Over the last couple of decades, what was once a small seasonal business for media companies, equivalent to, say, Halloween, has turned into a megamillions monster. Not only are there the candidate ads, but all the additional bucks raked in by the pundit shows and audiences drawn by the manufactured controversies endlessly churned out by the cable news nets. If you think that Keith Olbermann and Bill O’Reilly are there to trade barbs, think again. CNBC and Fox pay them to treat politics like a car wreck you can’t help gaping at.
If the candidate had the slightest concern for their own health, if the parties cared about their own power, if their fat cat contributors cared about where their millions were going, and if voters were really sick of the infinity of ideological idiocies imposed on them, they would join to put an end to this ridiculous business and go back to picking leaders according to to some rationale method.
But they won’t. The voters hardly care they’re being conned. And the other players would never dare challenge even a secondary corporate sector like media.
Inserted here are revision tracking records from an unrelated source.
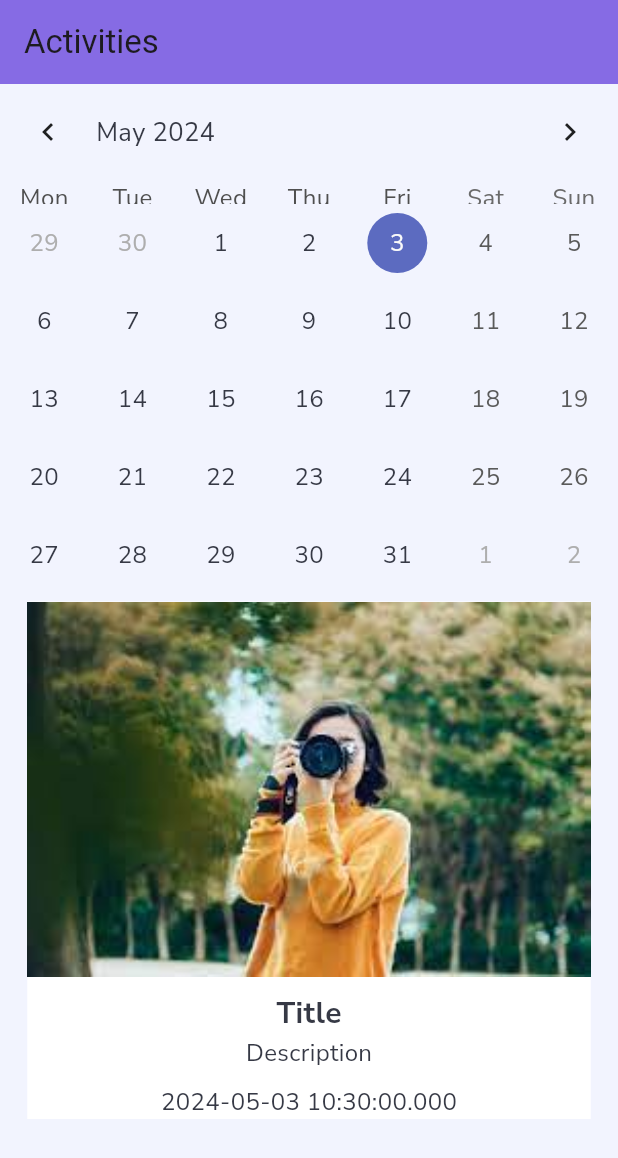
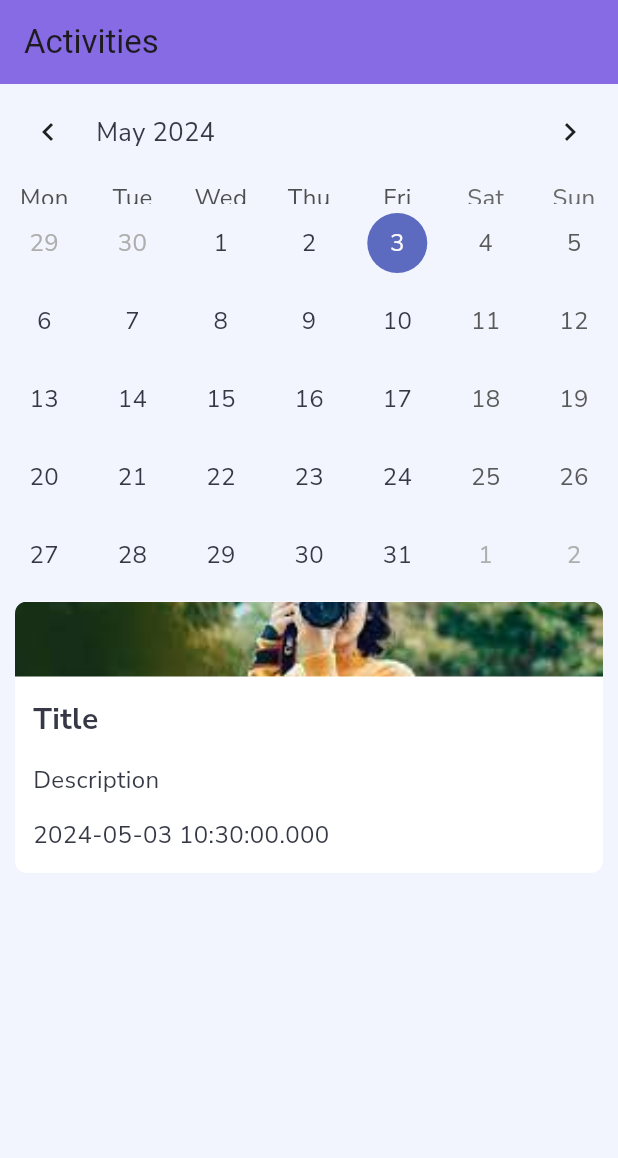
Before and after one commit to Malhesidek/Activity_list, a Flutter app: the screen it shows after launch, on a phone screen of 412 x 824 dp. Shown: the top 1158 px of the screen. Run offline on Flutter 3.47's test engine with Material 3 defaults, Android fonts, the phone set to English and light mode, and no system bars; drawn by our look-alikes of table_calendar; our stand-ins replace bloc, flutter_bloc, sqflite; accounts and stored records are empty.

Commit message:
Completed activity card

```diff
--- a/lib/ui/widgets/activity_card.dart
+++ b/lib/ui/widgets/activity_card.dart
@@ -1,6 +1,7 @@
 // ignore_for_file: avoid_unnecessary_containers
 
 import 'package:flutter/material.dart';
+import 'package:flutter/widgets.dart';
 import 'package:memory_hive/constants.dart';
 import 'package:memory_hive/data/activity/activity_model.dart';
 
@@ -10,21 +11,58 @@ class ActivityCard extends StatelessWidget {
 
   @override
   Widget build(BuildContext context) {
+    const double sizedBoxHeight = 14;
     return Container(
-      color: kColorWhite,
+      decoration: BoxDecoration(
+        color: kColorWhite,
+        borderRadius: BorderRadius.circular(8)
+      ),
+      width: MediaQuery.of(context).size.width,
+
       margin: EdgeInsets.symmetric(horizontal: 10, vertical: 5),
-      child: Column(children: [
+      child: Column(crossAxisAlignment: CrossAxisAlignment.start, children: [
         // if (activity.image != null)
-          // read about rect in image
-          Image.asset("assets/images/Photo JPEG.jpg", fit: BoxFit.fill, height: 250,),
-          // Image.memory(activity.image!,fit: BoxFit.fill, height: 250,)
-        SizedBox(height: 10),
-        Text(activity.title, style: kTextDefaultBold),
-        if (activity.description != null)
-          Text(activity.description!, style: kTextDefault),
-        SizedBox(height: 10),
-        if (activity.time != null)
-          Text(activity.time.toString(), style: kTextDefault),
+        ClipRRect(
+          borderRadius: BorderRadius.vertical(top: Radius.circular(8)),
+          child: Image.asset(
+            "assets/images/Photo JPEG.jpg",
+            fit: BoxFit.cover,
+            width: MediaQuery.of(context).size.width - 20,
+            height: 50,
+          ),
+        ),
+        // Image.memory(activity.image!,fit: BoxFit.fill, height: 250,)
+        Padding(
+          padding: const EdgeInsets.only(left: 12),
+          child: Column(
+            crossAxisAlignment: CrossAxisAlignment.start,
+            children: [
+              SizedBox(height: sizedBoxHeight),
+              Text(activity.title, style: kTextDefaultBold),
+              if (activity.description != null)
+                Column(
+                  children: [
+                    SizedBox(height: sizedBoxHeight),
+                    Text(
+                      activity.description!,
+                      style: kTextDefault,
+                    ),
+                  ],
+                ),
+              if (activity.time != null)
+                Column(
+                  children: [
+                    SizedBox(height: sizedBoxHeight),
+                    Text(
+                      activity.time.toString(),
+                      style: kTextDefault,
+                    ),
+                  ],
+                ),
+              SizedBox(height: sizedBoxHeight),
+            ],
+          ),
+        )
       ]),
     );
   }
```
If they had those kind of guts, we wouldn’t be the only people in the modern world who have to ask financial companies whether it’s profitable for them to let us see the doctor when we’re sick.
The lesson here is that if Clinton, Obama and McCain are literally willing to endure systemic exhaustion at the behest of Fox, NBC, ABC and their corporate parents, imagine the prodigies of prostration they perform for the bigger biggies on Wall Street!
Funny, isn’t it, that those at the very top of the food chain are as enslaved by rampant capitalism as its most miserable victims?